Election Results: NEHA In-Depth Analysis
Donald J. Trump will become the 45th President of the United States. The 2016 election has been one that has defied all conventional wisdom and broken virtually every political norm that has governed all previous elections.
Insiders from both parties spent months preparing for Hillary Clinton to win the White House and the democrats to take control of the Senate, and they got it completely wrong.
Former Secretary of State Hillary Clinton beat Mr. Trump in the popular vote, but the Electoral College map did not go in her favor. Interestingly, after the 2000 election with a similar outcome for Vice President Al Gore, then Senator-elect Clinton spoke about getting rid of the Electoral College.
In the end, with Mr. Trump taking the presidency, and republicans losing a few seats in both the Senate and House of Representatives but maintaining their control of both chambers of Congress, shock and awe seems to be the prevalent attitude in Washington, D.C.
As for what to expect legislatively, if President-elect Trump and Speaker of the House Paul Ryan can work out their differences, the Speaker may be able to take advantage of the opportunity to implement his lengthy policy platform, “A Better Way.”
The President-elect has indicated he is willing to defer much of the policymaking to Congress, and thus Ryan may be given the ability to pass several his long-desired reforms, such as efforts to simplify the tax code and cut down on business regulations.
On the Senate side, Majority Leader Mitch McConnell has come out of this election stronger than ever, as he maintains control over the Senate despite losing two seats in Illinois and New Hampshire.

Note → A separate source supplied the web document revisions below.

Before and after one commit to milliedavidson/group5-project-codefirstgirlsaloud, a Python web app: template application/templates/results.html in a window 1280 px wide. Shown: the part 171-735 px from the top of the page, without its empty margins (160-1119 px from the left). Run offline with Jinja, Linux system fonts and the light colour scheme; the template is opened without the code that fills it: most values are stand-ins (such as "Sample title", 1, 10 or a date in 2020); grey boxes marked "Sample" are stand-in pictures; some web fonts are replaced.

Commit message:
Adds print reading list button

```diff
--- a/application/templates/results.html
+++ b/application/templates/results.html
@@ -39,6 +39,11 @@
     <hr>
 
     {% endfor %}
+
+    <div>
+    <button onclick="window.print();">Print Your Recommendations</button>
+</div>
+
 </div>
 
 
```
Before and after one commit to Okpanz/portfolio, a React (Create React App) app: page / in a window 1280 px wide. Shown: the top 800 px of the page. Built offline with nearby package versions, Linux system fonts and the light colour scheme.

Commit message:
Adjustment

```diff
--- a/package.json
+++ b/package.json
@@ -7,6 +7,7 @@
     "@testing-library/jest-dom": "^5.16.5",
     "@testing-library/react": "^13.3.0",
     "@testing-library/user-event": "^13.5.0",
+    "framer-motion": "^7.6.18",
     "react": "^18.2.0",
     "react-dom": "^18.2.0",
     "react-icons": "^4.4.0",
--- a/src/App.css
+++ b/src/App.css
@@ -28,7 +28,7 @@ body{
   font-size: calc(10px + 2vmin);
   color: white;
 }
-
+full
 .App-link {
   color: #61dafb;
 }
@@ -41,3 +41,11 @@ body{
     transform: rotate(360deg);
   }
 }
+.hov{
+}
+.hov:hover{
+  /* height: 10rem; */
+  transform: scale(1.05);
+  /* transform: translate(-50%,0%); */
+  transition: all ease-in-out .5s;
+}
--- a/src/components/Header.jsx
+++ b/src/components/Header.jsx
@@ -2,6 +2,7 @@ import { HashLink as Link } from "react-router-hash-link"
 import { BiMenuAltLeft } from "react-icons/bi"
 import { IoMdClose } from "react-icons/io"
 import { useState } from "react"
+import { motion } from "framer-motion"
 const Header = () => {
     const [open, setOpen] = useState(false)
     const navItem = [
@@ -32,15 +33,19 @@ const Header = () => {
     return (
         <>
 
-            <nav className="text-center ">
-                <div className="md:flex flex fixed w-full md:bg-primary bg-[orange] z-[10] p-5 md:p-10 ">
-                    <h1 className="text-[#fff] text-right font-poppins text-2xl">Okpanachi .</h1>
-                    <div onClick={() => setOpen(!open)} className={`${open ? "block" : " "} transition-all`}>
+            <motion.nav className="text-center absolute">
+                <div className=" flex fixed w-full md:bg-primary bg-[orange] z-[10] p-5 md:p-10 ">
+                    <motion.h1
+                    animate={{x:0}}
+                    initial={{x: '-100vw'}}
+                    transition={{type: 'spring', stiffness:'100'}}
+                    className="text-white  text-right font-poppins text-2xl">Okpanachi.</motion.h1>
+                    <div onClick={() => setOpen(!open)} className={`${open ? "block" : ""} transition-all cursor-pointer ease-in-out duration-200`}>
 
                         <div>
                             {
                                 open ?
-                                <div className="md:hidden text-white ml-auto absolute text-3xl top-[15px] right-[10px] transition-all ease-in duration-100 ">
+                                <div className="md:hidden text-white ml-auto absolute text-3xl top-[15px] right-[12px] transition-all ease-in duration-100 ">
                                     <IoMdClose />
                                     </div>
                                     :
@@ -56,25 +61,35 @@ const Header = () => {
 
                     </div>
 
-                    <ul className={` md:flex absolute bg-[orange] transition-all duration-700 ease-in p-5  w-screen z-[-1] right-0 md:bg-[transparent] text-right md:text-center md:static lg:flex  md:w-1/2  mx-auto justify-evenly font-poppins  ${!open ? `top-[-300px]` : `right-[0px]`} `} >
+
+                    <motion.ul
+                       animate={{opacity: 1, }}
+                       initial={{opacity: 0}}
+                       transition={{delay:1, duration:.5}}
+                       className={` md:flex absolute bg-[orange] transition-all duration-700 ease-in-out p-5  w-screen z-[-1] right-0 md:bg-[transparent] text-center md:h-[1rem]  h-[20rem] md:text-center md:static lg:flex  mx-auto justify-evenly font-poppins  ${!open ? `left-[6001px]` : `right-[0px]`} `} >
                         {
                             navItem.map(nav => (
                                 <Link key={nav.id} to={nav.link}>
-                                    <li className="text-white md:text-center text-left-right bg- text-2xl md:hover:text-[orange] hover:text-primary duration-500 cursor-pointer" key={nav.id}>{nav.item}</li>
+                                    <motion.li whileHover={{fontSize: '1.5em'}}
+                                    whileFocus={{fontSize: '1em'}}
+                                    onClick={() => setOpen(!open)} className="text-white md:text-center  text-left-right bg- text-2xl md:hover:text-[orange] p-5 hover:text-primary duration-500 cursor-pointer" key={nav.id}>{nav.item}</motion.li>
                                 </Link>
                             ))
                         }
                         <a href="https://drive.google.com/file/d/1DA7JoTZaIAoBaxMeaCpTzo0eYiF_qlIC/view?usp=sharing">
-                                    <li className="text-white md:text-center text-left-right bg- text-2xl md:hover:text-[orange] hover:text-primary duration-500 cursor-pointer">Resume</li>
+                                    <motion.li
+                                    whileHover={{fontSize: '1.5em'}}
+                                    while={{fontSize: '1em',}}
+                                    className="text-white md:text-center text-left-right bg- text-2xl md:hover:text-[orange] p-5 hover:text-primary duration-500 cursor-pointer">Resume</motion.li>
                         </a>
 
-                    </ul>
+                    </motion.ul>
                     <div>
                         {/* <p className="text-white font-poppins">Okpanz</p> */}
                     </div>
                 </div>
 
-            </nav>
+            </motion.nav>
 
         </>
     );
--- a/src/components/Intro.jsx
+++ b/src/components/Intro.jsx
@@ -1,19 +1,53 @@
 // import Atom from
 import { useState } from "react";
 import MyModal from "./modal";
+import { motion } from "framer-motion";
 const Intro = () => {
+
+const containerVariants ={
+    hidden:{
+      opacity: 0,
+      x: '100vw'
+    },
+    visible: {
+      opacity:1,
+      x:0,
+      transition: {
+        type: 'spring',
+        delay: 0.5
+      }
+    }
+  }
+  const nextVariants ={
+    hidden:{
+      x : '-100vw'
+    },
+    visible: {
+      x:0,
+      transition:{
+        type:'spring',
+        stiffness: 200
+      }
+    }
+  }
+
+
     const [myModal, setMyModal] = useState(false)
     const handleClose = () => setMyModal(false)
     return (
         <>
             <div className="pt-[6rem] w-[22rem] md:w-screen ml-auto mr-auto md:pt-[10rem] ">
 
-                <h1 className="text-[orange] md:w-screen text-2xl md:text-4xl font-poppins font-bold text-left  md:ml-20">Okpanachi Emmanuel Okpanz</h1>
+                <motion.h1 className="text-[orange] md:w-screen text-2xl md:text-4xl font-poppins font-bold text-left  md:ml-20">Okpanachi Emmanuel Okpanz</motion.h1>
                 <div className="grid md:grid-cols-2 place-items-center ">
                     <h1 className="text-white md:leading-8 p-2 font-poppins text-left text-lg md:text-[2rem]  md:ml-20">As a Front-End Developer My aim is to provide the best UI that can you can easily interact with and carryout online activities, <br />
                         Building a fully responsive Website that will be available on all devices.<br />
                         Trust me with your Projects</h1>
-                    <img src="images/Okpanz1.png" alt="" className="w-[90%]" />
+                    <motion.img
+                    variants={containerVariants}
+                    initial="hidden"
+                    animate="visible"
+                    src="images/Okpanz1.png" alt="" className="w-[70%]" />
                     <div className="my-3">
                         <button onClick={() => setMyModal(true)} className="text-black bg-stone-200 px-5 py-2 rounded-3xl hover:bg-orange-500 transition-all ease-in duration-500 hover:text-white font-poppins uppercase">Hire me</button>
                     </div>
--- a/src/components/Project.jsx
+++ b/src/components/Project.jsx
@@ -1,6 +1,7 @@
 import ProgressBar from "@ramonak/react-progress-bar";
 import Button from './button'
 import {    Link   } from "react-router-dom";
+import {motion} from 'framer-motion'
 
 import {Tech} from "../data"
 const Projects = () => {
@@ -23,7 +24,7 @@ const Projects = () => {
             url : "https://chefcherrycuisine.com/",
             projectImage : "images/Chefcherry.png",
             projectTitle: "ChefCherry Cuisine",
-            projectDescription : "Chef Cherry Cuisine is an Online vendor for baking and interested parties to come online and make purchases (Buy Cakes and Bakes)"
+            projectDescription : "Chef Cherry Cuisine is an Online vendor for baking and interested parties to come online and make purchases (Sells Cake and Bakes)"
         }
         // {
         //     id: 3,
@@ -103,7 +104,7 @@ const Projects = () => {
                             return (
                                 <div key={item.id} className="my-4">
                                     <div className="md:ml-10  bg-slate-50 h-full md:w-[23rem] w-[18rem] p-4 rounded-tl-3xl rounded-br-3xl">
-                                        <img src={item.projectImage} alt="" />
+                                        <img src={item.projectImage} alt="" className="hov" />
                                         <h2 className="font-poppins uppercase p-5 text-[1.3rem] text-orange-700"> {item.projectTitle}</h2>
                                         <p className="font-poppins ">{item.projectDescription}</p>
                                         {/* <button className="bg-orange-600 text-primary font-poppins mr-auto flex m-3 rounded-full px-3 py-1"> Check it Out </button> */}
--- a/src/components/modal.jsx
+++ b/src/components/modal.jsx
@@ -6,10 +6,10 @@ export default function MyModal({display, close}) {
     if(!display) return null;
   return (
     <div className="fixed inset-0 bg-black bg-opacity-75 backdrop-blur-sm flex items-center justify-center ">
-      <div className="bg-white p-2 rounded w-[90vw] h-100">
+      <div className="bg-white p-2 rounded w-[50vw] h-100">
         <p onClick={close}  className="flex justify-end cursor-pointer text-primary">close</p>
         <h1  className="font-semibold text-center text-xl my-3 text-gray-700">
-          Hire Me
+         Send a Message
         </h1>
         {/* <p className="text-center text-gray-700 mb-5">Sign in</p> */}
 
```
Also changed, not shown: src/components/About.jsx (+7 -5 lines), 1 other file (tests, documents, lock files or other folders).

McConnell did a far better job of supporting a Trump candidacy than Ryan, and thus likely stands to have much more pull in prioritizing his policy goals with the Trump White House.
Of importance to McConnell, however, will be building a relationship with new Minority Leader Chuck Schumer and the 48 democratic Senators who still maintain the ability to block many republican policy efforts with the threat of a filibuster.
Before all of this happens, we still have the remaining days of the Obama Administration. Here’s what the latest inside-baseball information is on Friday, November 11th…Remember, things change quickly in D.C., so this is only accurate for now…
- The Water Resources Development Act (WRDA), which contains funding for Flint and additional funding for NCEH’s lead program and establishes the lead registry, is no longer viable. While it is true the legislation has passed both the House and Senate, the differences are great and now the powers that be are saying they are going to put this legislation off till the next Congress to give President-elect Trump an early victory.
- The budget needs to be passed or another continuing resolution needs to be enacted by December 9, 2016. Before the election, there was a lot of talk about an omnibus (all appropriation bills in one bill) or a minibus (a couple of spending bills and a continuing resolution for the rest) bill getting done by the end of the year. Now it seems that House of Representatives members are calling for a continuing resolution to allow for President-elect Trump to weigh in on the budget.
- Emergency Spending Legislation. While Congress seems to be punting on both WRDA and the budget, they do seem to be interested in providing funding to Louisiana for flooding, North Carolina hurricane rebuilding and Flint. Stay tuned for what this will look like.
Please know that while the game has changed due to the new President-elect, our goals remain the same — to promote, invest and improve the Environmental health profession and the environmental health of the country. We will continue to do this work for you each and every day.
Thank you for all that you do each day to keep us safe every day.
Director of Government Affairs